◆ Edit difference data
<<<<

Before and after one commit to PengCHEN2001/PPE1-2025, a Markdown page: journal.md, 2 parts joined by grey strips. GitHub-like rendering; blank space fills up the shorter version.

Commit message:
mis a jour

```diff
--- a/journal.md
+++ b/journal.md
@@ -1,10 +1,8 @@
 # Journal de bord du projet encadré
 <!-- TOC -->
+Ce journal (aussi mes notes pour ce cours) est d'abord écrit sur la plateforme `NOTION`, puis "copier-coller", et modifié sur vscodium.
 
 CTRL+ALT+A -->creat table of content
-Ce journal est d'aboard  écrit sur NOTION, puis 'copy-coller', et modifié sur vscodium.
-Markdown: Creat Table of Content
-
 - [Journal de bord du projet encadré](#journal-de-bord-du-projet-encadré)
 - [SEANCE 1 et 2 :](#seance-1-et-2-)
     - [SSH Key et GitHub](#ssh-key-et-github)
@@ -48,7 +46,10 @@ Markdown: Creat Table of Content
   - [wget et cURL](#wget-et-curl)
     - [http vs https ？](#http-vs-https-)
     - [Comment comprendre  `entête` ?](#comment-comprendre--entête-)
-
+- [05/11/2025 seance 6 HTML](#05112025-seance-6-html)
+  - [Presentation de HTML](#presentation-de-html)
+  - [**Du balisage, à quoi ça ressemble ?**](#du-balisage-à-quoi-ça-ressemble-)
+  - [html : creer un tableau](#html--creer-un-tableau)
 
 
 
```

>>>>

◆ WORK REQUIRED
A complete answer gives every line of the data that includes "Markdown".

◆ WRITTEN SOLUTION
Before and after one commit to PengCHEN2001/PPE1-2025, a Markdown page: journal.md, 2 parts joined by grey strips. GitHub-like rendering; blank space fills up the shorter version.
-Markdown: Creat Table of Content
@@ -48,7 +46,10 @@ Markdown: Creat Table of Content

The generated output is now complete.